» **What you will do**:
Retype the records below exactly. Leave nothing out.

==============================

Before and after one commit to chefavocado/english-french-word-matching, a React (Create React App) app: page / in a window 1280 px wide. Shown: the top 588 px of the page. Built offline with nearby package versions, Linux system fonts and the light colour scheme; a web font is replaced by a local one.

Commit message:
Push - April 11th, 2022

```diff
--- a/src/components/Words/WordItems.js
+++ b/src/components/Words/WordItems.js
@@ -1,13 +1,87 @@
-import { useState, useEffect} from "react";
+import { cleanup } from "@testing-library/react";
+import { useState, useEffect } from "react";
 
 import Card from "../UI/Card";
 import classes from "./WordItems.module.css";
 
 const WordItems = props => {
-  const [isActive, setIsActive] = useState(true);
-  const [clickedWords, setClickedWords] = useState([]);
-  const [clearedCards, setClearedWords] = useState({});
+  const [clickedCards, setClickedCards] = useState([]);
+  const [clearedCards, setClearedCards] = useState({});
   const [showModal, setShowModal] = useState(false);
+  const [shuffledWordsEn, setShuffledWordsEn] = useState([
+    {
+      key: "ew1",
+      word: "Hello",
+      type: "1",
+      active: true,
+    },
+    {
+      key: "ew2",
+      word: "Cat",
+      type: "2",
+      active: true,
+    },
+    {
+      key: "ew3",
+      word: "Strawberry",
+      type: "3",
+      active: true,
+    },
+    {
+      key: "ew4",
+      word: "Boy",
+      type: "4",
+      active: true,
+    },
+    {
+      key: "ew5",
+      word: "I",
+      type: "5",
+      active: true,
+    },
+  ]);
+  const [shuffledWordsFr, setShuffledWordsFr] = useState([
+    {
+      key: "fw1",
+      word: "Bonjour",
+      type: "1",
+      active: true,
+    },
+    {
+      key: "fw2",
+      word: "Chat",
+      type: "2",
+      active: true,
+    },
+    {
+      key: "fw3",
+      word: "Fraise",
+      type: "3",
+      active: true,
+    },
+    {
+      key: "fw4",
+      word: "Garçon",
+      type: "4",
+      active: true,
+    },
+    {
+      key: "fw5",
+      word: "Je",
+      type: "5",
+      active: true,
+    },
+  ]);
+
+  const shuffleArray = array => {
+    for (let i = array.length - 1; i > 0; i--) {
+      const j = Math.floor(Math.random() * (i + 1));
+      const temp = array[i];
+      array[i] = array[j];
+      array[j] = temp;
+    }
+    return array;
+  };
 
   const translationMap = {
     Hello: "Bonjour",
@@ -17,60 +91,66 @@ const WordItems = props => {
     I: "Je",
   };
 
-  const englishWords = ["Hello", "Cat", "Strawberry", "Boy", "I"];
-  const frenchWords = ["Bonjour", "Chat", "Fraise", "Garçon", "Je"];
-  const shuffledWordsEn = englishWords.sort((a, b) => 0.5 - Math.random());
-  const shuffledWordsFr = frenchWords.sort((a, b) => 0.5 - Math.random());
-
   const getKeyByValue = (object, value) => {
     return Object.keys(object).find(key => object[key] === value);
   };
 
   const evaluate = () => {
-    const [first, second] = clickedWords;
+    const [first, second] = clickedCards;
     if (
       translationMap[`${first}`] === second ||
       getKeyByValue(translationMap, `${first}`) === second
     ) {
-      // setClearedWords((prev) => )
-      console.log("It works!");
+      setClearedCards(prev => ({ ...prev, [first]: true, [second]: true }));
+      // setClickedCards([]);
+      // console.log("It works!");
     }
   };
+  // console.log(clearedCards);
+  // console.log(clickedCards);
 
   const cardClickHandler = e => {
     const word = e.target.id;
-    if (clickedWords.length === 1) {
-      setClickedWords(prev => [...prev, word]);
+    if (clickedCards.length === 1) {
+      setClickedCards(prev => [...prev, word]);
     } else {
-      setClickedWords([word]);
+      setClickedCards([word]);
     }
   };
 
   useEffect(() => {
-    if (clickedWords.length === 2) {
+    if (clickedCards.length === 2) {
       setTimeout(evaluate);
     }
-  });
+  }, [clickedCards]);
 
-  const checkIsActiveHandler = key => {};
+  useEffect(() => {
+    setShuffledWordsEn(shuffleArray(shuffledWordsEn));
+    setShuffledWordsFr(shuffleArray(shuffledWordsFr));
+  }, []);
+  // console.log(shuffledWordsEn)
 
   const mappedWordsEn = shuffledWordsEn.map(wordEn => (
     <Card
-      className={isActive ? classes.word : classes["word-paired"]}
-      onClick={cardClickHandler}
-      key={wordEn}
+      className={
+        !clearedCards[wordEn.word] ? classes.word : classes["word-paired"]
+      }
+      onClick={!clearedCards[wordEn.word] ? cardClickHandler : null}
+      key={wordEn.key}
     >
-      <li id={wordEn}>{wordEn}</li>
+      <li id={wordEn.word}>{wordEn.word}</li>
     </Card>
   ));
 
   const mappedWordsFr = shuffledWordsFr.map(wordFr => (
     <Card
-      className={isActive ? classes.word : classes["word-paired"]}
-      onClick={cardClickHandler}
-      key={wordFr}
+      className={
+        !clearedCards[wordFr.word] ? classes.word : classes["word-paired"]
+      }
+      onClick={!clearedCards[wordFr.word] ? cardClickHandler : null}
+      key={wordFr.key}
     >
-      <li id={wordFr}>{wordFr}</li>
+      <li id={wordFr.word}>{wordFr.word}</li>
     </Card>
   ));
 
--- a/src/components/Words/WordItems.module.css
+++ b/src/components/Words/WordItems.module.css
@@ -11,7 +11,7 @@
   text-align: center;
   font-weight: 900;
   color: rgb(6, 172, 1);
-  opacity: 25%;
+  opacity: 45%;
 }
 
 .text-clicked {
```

==============================

» **Final answer**:
Before and after one commit to chefavocado/english-french-word-matching, a React (Create React App) app: page / in a window 1280 px wide. Shown: the top 588 px of the page. Built offline with nearby package versions, Linux system fonts and the light colour scheme; a web font is replaced by a local one.

Commit message:
Push - April 11th, 2022

```diff
--- a/src/components/Words/WordItems.js
+++ b/src/components/Words/WordItems.js
@@ -1,13 +1,87 @@
-import { useState, useEffect} from "react";
+import { cleanup } from "@testing-library/react";
+import { useState, useEffect } from "react";
 
 import Card from "../UI/Card";
 import classes from "./WordItems.module.css";
 
 const WordItems = props => {
-  const [isActive, setIsActive] = useState(true);
-  const [clickedWords, setClickedWords] = useState([]);
-  const [clearedCards, setClearedWords] = useState({});
+  const [clickedCards, setClickedCards] = useState([]);
+  const [clearedCards, setClearedCards] = useState({});
   const [showModal, setShowModal] = useState(false);
+  const [shuffledWordsEn, setShuffledWordsEn] = useState([
+    {
+      key: "ew1",
+      word: "Hello",
+      type: "1",
+      active: true,
+    },
+    {
+      key: "ew2",
+      word: "Cat",
+      type: "2",
+      active: true,
+    },
+    {
+      key: "ew3",
+      word: "Strawberry",
+      type: "3",
+      active: true,
+    },
+    {
+      key: "ew4",
+      word: "Boy",
+      type: "4",
+      active: true,
+    },
+    {
+      key: "ew5",
+      word: "I",
+      type: "5",
+      active: true,
+    },
+  ]);
+  const [shuffledWordsFr, setShuffledWordsFr] = useState([
+    {
+      key: "fw1",
+      word: "Bonjour",
+      type: "1",
+      active: true,
+    },
+    {
+      key: "fw2",
+      word: "Chat",
+      type: "2",
+      active: true,
+    },
+    {
+      key: "fw3",
+      word: "Fraise",
+      type: "3",
+      active: true,
+    },
+    {
+      key: "fw4",
+      word: "Garçon",
+      type: "4",
+      active: true,
+    },
+    {
+      key: "fw5",
+      word: "Je",
+      type: "5",
+      active: true,
+    },
+  ]);
+
+  const shuffleArray = array => {
+    for (let i = array.length - 1; i > 0; i--) {
+      const j = Math.floor(Math.random() * (i + 1));
+      const temp = array[i];
+      array[i] = array[j];
+      array[j] = temp;
+    }
+    return array;
+  };
 
   const translationMap = {
     Hello: "Bonjour",
@@ -17,60 +91,66 @@ const WordItems = props => {
     I: "Je",
   };
 
-  const englishWords = ["Hello", "Cat", "Strawberry", "Boy", "I"];
-  const frenchWords = ["Bonjour", "Chat", "Fraise", "Garçon", "Je"];
-  const shuffledWordsEn = englishWords.sort((a, b) => 0.5 - Math.random());
-  const shuffledWordsFr = frenchWords.sort((a, b) => 0.5 - Math.random());
-
   const getKeyByValue = (object, value) => {
     return Object.keys(object).find(key => object[key] === value);
   };
 
   const evaluate = () => {
-    const [first, second] = clickedWords;
+    const [first, second] = clickedCards;
     if (
       translationMap[`${first}`] === second ||
       getKeyByValue(translationMap, `${first}`) === second
     ) {
-      // setClearedWords((prev) => )
-      console.log("It works!");
+      setClearedCards(prev => ({ ...prev, [first]: true, [second]: true }));
+      // setClickedCards([]);
+      // console.log("It works!");
     }
   };
+  // console.log(clearedCards);
+  // console.log(clickedCards);
 
   const cardClickHandler = e => {
     const word = e.target.id;
-    if (clickedWords.length === 1) {
-      setClickedWords(prev => [...prev, word]);
+    if (clickedCards.length === 1) {
+      setClickedCards(prev => [...prev, word]);
     } else {
-      setClickedWords([word]);
+      setClickedCards([word]);
     }
   };
 
   useEffect(() => {
-    if (clickedWords.length === 2) {
+    if (clickedCards.length === 2) {
       setTimeout(evaluate);
     }
-  });
+  }, [clickedCards]);
 
-  const checkIsActiveHandler = key => {};
+  useEffect(() => {
+    setShuffledWordsEn(shuffleArray(shuffledWordsEn));
+    setShuffledWordsFr(shuffleArray(shuffledWordsFr));
+  }, []);
+  // console.log(shuffledWordsEn)
 
   const mappedWordsEn = shuffledWordsEn.map(wordEn => (
     <Card
-      className={isActive ? classes.word : classes["word-paired"]}
-      onClick={cardClickHandler}
-      key={wordEn}
+      className={
+        !clearedCards[wordEn.word] ? classes.word : classes["word-paired"]
+      }
+      onClick={!clearedCards[wordEn.word] ? cardClickHandler : null}
+      key={wordEn.key}
     >
-      <li id={wordEn}>{wordEn}</li>
+      <li id={wordEn.word}>{wordEn.word}</li>
     </Card>
   ));
 
   const mappedWordsFr = shuffledWordsFr.map(wordFr => (
     <Card
-      className={isActive ? classes.word : classes["word-paired"]}
-      onClick={cardClickHandler}
-      key={wordFr}
+      className={
+        !clearedCards[wordFr.word] ? classes.word : classes["word-paired"]
+      }
+      onClick={!clearedCards[wordFr.word] ? cardClickHandler : null}
+      key={wordFr.key}
     >
-      <li id={wordFr}>{wordFr}</li>
+      <li id={wordFr.word}>{wordFr.word}</li>
     </Card>
   ));
 
--- a/src/components/Words/WordItems.module.css
+++ b/src/components/Words/WordItems.module.css
@@ -11,7 +11,7 @@
   text-align: center;
   font-weight: 900;
   color: rgb(6, 172, 1);
-  opacity: 25%;
+  opacity: 45%;
 }
 
 .text-clicked {
```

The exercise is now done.